PW: “These didn’t just appear. We [Sharp] worked on building these [induction] products for well over a year to bring to the market, but what we heard again and again from every dealer, from the big boxes themselves, and all the top merchants was: “We love induction, it is absolutely the best way to cook, but America doesn’t seem to know about it. What are you going to do, Sharp, to make a market for it?”
So how do we wake up America? What we decided to do is give the dealers an unfair share, and launch into this whole new marketplace with Sharp built-in appliances. And we decided that we would actually give away, free of charge, when you bought either a three-piece or four-piece kitchen package from Sharp, we would give you your choice of a 30-inch, or 36-inch induction cooktop. But these are fairly high end cooktops…both have white LED lighting, and they have Power Boost inside of them. I was just talking to one of the top architects and dealers across America, and they said one of the biggest problems they have with induction is people are concerned that the glass is going to get scratched. Sharp even went to the point to offer SCHOTT glass, which is highly scratch resistant, and has a beautiful finish to it for these induction cooktops.”
TWICE: Induction is an amazing technology, but some models we’ve seen are pretty thick or take up too much room below the countertop. Did Sharp account for this problem?

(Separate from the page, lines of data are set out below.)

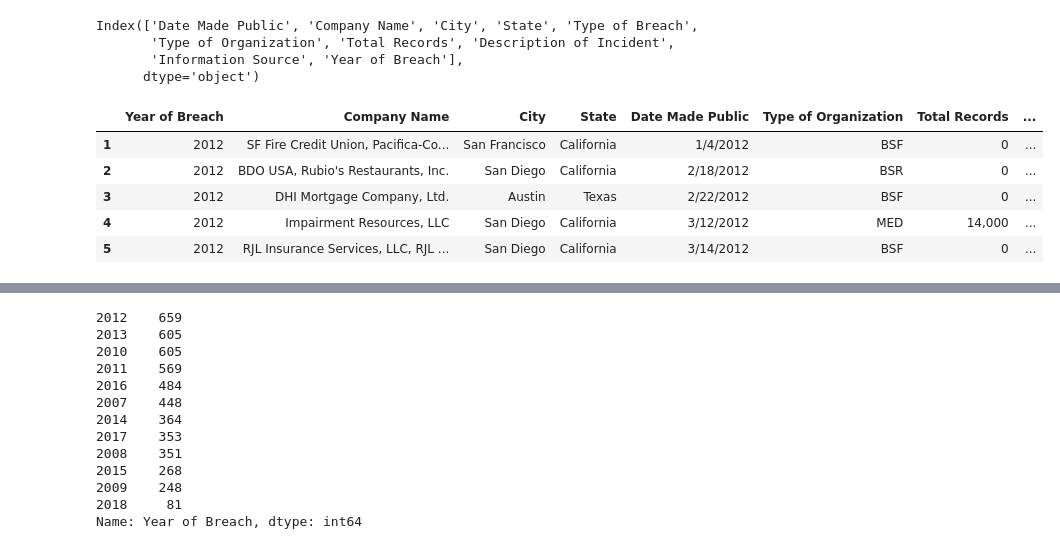
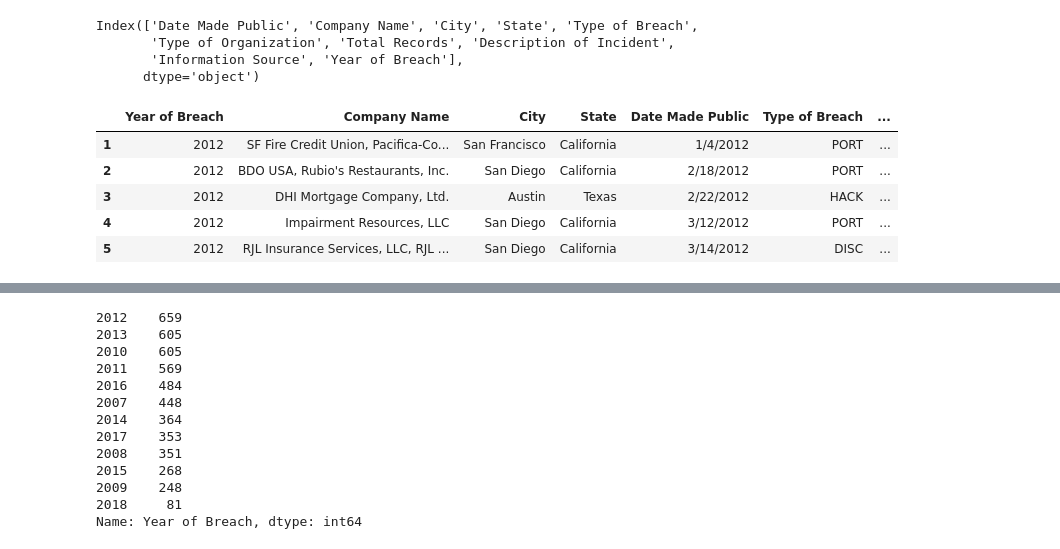
Before and after one commit to chaka37/Project1, a Jupyter notebook: notebooks/tempest.ipynb, the cells around one changed output, grey strips where cells are left out. Drawn from its saved outputs; the diff is of its cells as text; code cells hidden in the pictures.

```diff
--- a/notebooks/tempest.ipynb
+++ b/notebooks/tempest.ipynb
@@ -162,15 +164,15 @@ Index(['Date Made Public', 'Company Name', 'City', 'State', 'Type of Breach',
       dtype='object')
 # %%
 # Reorder Columns
-prc_data = prc_data[['Year of Breach', 'Company Name', 'City', 'State', 'Date Made Public', 'Type of Organization', 'Total Records', 'Description of Incident', 'Information Source']]
+prc_data = prc_data[['Year of Breach', 'Company Name', 'City', 'State', 'Date Made Public','Type of Breach', 'Type of Organization', 'Total Records', 'Description of Incident', 'Information Source']]
 prc_data.head()
 # %% [output]
-|  | Year of Breach | Company Name | City | State | Date Made Public | Type of Organization | Total Records | ... |
-| 1 | 2012 | SF Fire Credit Union, Pacifica-Co... | San Francisco | California | 1/4/2012 | BSF | 0 | ... |
-| 2 | 2012 | BDO USA, Rubio's Restaurants, Inc. | San Diego | California | 2/18/2012 | BSR | 0 | ... |
-| 3 | 2012 | DHI Mortgage Company, Ltd. | Austin | Texas | 2/22/2012 | BSF | 0 | ... |
-| 4 | 2012 | Impairment Resources, LLC | San Diego | California | 3/12/2012 | MED | 14,000 | ... |
-| 5 | 2012 | RJL Insurance Services, LLC, RJL ... | San Diego | California | 3/14/2012 | BSF | 0 | ... |
+|  | Year of Breach | Company Name | City | State | Date Made Public | Type of Breach | ... |
+| 1 | 2012 | SF Fire Credit Union, Pacifica-Co... | San Francisco | California | 1/4/2012 | PORT | ... |
+| 2 | 2012 | BDO USA, Rubio's Restaurants, Inc. | San Diego | California | 2/18/2012 | PORT | ... |
+| 3 | 2012 | DHI Mortgage Company, Ltd. | Austin | Texas | 2/22/2012 | HACK | ... |
+| 4 | 2012 | Impairment Resources, LLC | San Diego | California | 3/12/2012 | PORT | ... |
+| 5 | 2012 | RJL Insurance Services, LLC, RJL ... | San Diego | California | 3/14/2012 | DISC | ... |
 # %%
 # Filter data for 10 years
 prc_data = prc_data[(prc_data['Year of Breach'] > 2006) & (prc_data['Year of Breach'] < 2019)]
```
Also changed, not shown: parts of 16 cells of this notebook, 2 other files.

PW: “This is a really special induction cooktop. It’s about two and a half inches, top to bottom. tall, which means that, unlike many other inductions, you can install a full oven underneath it. You can install a built in countertop microwave oven, and again, we made sure it was engineered this way to give efficiency in the kitchen, more room in the kitchen, more room to move around. So induction is much more than it’s the best way to cook. It’s the best cooking example. It’s 90% efficient, compared to other ways of cooking, and it’s also a mark for us to say we are a mass premium player, and that’s why it was engineered and cosmetically designed with black edge-to-edge European glass, multifunctionality and connectivity. And we lead with induction followed by radiant cooktops, which we also sell, followed by other products coming in the future.”
For more information about Sharp’s appliance lineup, visit https://shop.sharpusa.com/.
See also: Sharp Debuts Innovative Smart Convection Microwave Drawer Oven